We are united

November 20, 2015

Student protests on college campuses are not something new in America. Throughout our history, there have been numerous college student activities that highlight their dissatisfaction with a political, social or academic issue. As a result, students have mobilized on their college campuses to demonstrate and voice their dissatisfaction to the college administration. A number of these issues may spread throughout the campus, to other colleges and to the community at large.

The protest issues vary and could include college policy, hikes in tuition, discrimination, an injustice, a firing of a popular instructor, limits on freedom of speech, need for more academic and support services, poor housing, and lack of diversity on staff and in administration. These protests can come in the form of sit-ins, walkouts, rallies, occupations of university offices or buildings, strikes, marches, hunger strikes, open letters, tent cities and boycotts.

Whatever the issue or whatever form is used, the student protest is about making a statement, seeking a remedy and taking a stand on something that matters to them. Some of the most notable student protests in American history occurred during the 1960s and ’70s and included the University of California, Berkeley “Free Speech Movement”; Kent State and Jackson State University shootings and the Vietnam War protests; Ole Miss and University of Alabama enrollments protests and the Columbia University unrest over weapon research.

What is truly remarkable about many of these protests is the fact that many of them involved students from across diverse backgrounds. In the most recent high level student protest that occurred on campus at the University of Missouri, the core issues centered on racial intolerance and the unwillingness of university officials to talk with protesting students. What started out with as a one-graduate-student-hunger-strike soon grew across social media, other colleges and to national headlines. But unlike many of the protests of the past, this protest had something else added to the mix and included both short and long term financial impact to the university.

This student protest changed when 32 African American players on the college football team stood in solidary with the protest and cited that they would not practice or play another game for the university until the one student ended his hunger strike. And just like that, the student protest turned into an economic impact with the possible loss of revenue from the remaining football games, conference fines and loss of donations from sponsors.

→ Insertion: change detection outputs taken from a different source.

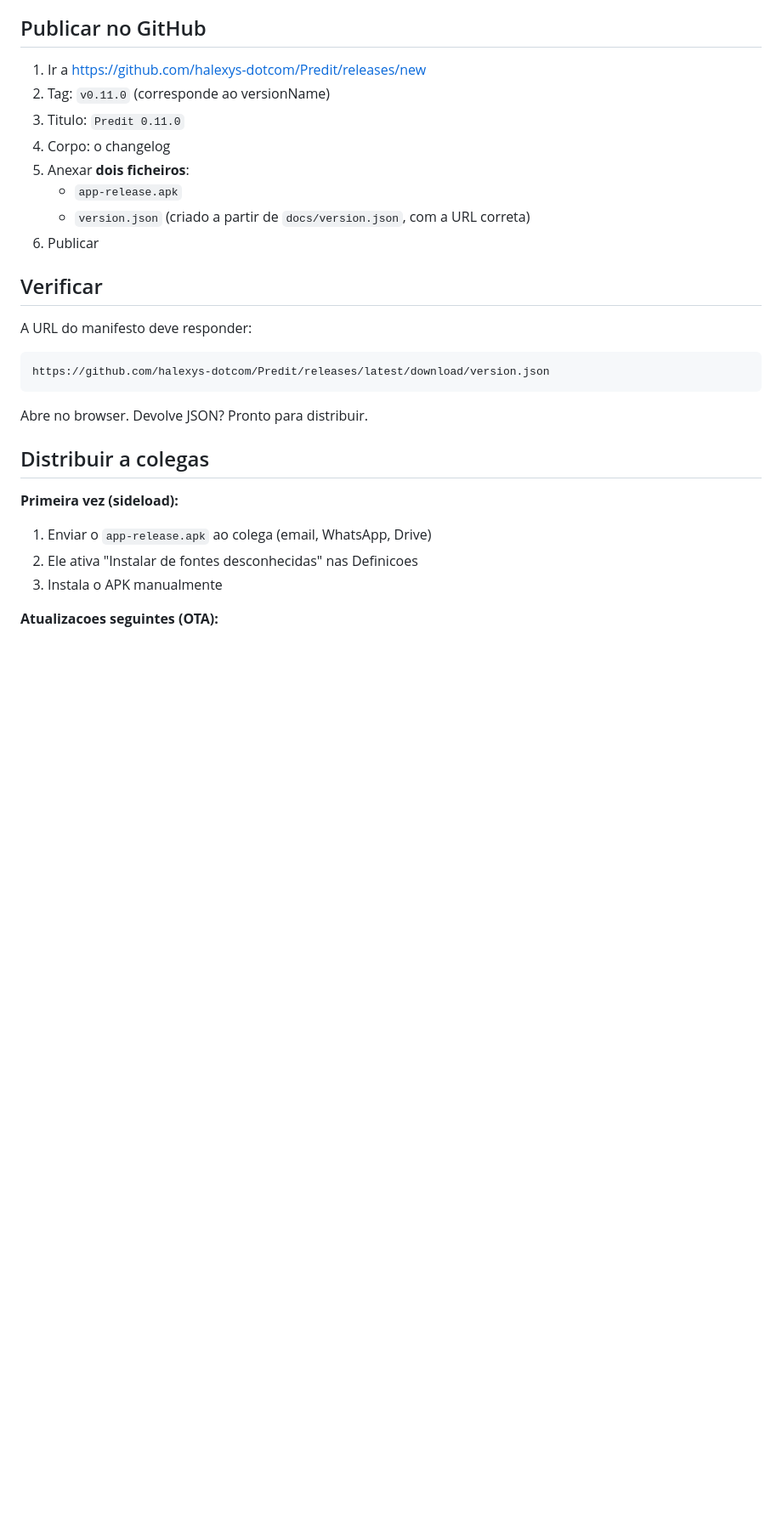
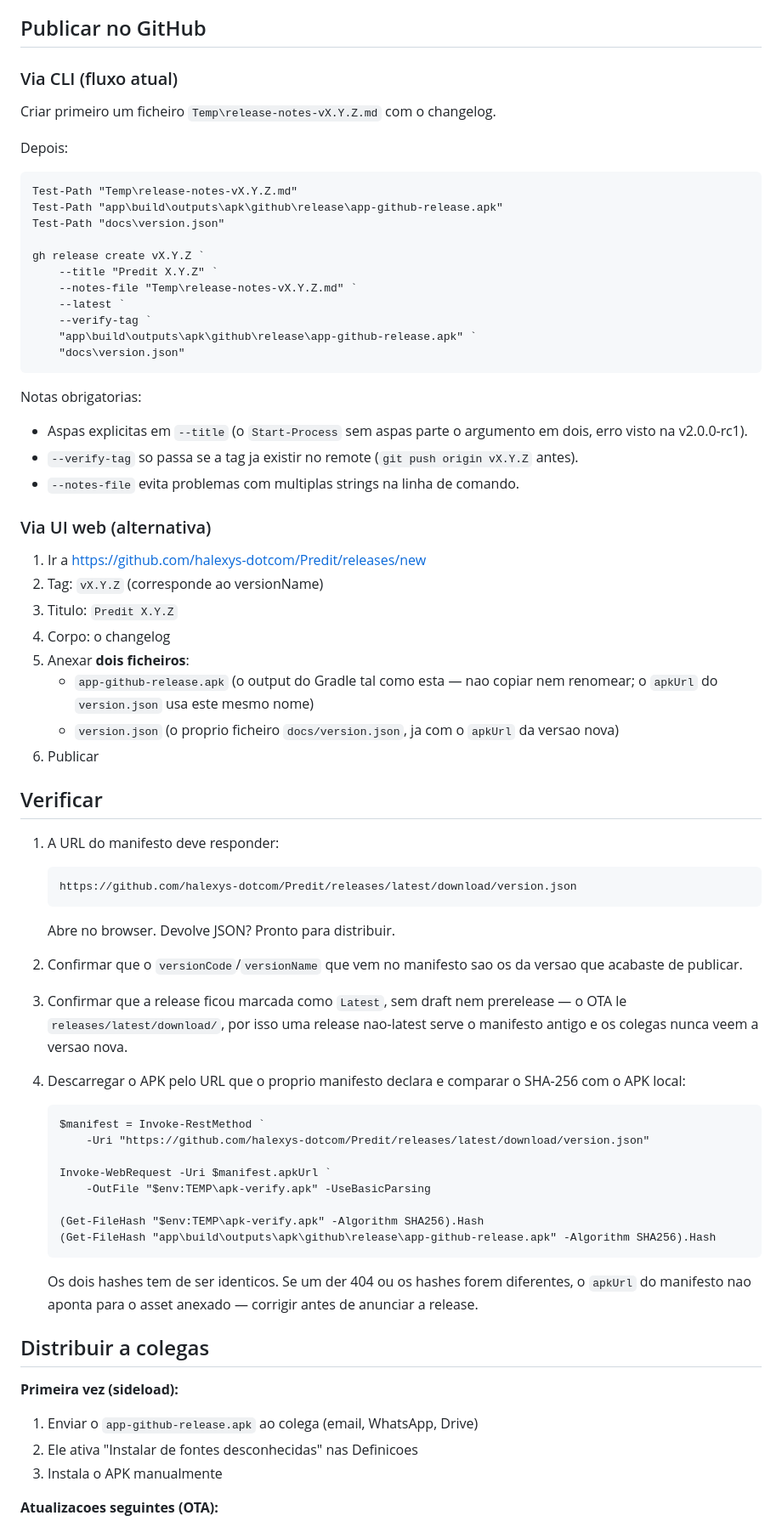
Before and after one commit to halexys-dotcom/Predit, a Markdown page: RELEASING.md, the part around one of its changes. Shown at 85% size. GitHub-like rendering; blank space fills up the shorter version.

Commit message:
docs: atualizar RELEASING.md para os flavors e o nome correto do asset APK
- Caminhos do APK agora incluem o flavor github (app-github-release.apk)
- apkUrl do version.json tem de coincidir com o nome do asset anexado
- Bloco CLI do gh release create (fluxo real desde a v2.0.0)
- Verificacao do apkUrl por SHA-256 na seccao Verificar

Corrige modo de falha detetado na v2.0.1: asset publicado com nome
app-github-release.apk mas apkUrl do manifesto a apontar para
app-release.apk, causando 404 no download do OTA.

```diff
--- a/RELEASING.md
+++ b/RELEASING.md
@@ -40,28 +63,81 @@ Nota: com `minSdk = 26` a AGP assina apenas com o esquema **v2**, por isso
 
 ## Publicar no GitHub
 
+### Via CLI (fluxo atual)
+
+Criar primeiro um ficheiro `Temp\release-notes-vX.Y.Z.md` com o changelog.
+
+Depois:
+
+    Test-Path "Temp\release-notes-vX.Y.Z.md"
+    Test-Path "app\build\outputs\apk\github\release\app-github-release.apk"
+    Test-Path "docs\version.json"
+
+    gh release create vX.Y.Z `
+        --title "Predit X.Y.Z" `
+        --notes-file "Temp\release-notes-vX.Y.Z.md" `
+        --latest `
+        --verify-tag `
+        "app\build\outputs\apk\github\release\app-github-release.apk" `
+        "docs\version.json"
+
+Notas obrigatorias:
+
+- Aspas explicitas em `--title` (o `Start-Process` sem aspas parte o argumento em
+  dois, erro visto na v2.0.0-rc1).
+- `--verify-tag` so passa se a tag ja existir no remote (`git push origin vX.Y.Z`
+  antes).
+- `--notes-file` evita problemas com multiplas strings na linha de comando.
+
+### Via UI web (alternativa)
+
 1. Ir a https://github.com/halexys-dotcom/Predit/releases/new
-2. Tag: `v0.11.0` (corresponde ao versionName)
-3. Titulo: `Predit 0.11.0`
+2. Tag: `vX.Y.Z` (corresponde ao versionName)
+3. Titulo: `Predit X.Y.Z`
 4. Corpo: o changelog
 5. Anexar **dois ficheiros**:
-   - `app-release.apk`
-   - `version.json` (criado a partir de `docs/version.json`, com a URL correta)
+   - `app-github-release.apk` (o output do Gradle tal como esta — nao copiar
+     nem renomear; o `apkUrl` do `version.json` usa este mesmo nome)
+   - `version.json` (o proprio ficheiro `docs/version.json`, ja com o `apkUrl`
+     da versao nova)
 6. Publicar
 
 ## Verificar
 
-A URL do manifesto deve responder:
+1. A URL do manifesto deve responder:
 
-    https://github.com/halexys-dotcom/Predit/releases/latest/download/version.json
+       https://github.com/halexys-dotcom/Predit/releases/latest/download/version.json
 
-Abre no browser. Devolve JSON? Pronto para distribuir.
+   Abre no browser. Devolve JSON? Pronto para distribuir.
+
+2. Confirmar que o `versionCode`/`versionName` que vem no manifesto sao os da
+   versao que acabaste de publicar.
+
+3. Confirmar que a release ficou marcada como `Latest`, sem draft nem prerelease —
+   o OTA le `releases/latest/download/`, por isso uma release nao-latest serve o
+   manifesto antigo e os colegas nunca veem a versao nova.
+
+4. Descarregar o APK pelo URL que o proprio manifesto declara e comparar o
+   SHA-256 com o APK local:
+
+       $manifest = Invoke-RestMethod `
+           -Uri "https://github.com/halexys-dotcom/Predit/releases/latest/download/version.json"
+
+       Invoke-WebRequest -Uri $manifest.apkUrl `
+           -OutFile "$env:TEMP\apk-verify.apk" -UseBasicParsing
+
+       (Get-FileHash "$env:TEMP\apk-verify.apk" -Algorithm SHA256).Hash
+       (Get-FileHash "app\build\outputs\apk\github\release\app-github-release.apk" -Algorithm SHA256).Hash
+
+   Os dois hashes tem de ser identicos. Se um der 404 ou os hashes forem
+   diferentes, o `apkUrl` do manifesto nao aponta para o asset anexado —
+   corrigir antes de anunciar a release.
 
 ## Distribuir a colegas
 
 **Primeira vez (sideload):**
 
-1. Enviar o `app-release.apk` ao colega (email, WhatsApp, Drive)
+1. Enviar o `app-github-release.apk` ao colega (email, WhatsApp, Drive)
 2. Ele ativa "Instalar de fontes desconhecidas" nas Definicoes
 3. Instala o APK manualmente
 
```
Also changed, not shown: other parts of RELEASING.md (+25 -2 lines).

And within a matter of a few days and hours, the “little deal” had turned into a “big deal” and the University was forced to make changes and as a result the University President resigned effective immediately and later the same day the University of Missouri chancellor also resigned. However, it was the Mayor of Colombia, MO who stated that it will take more than the resignation of the university administration to bring about the change that is needed. And he is right; it takes more than that, it takes changing the culture, perception and the optics of leadership. What do you think?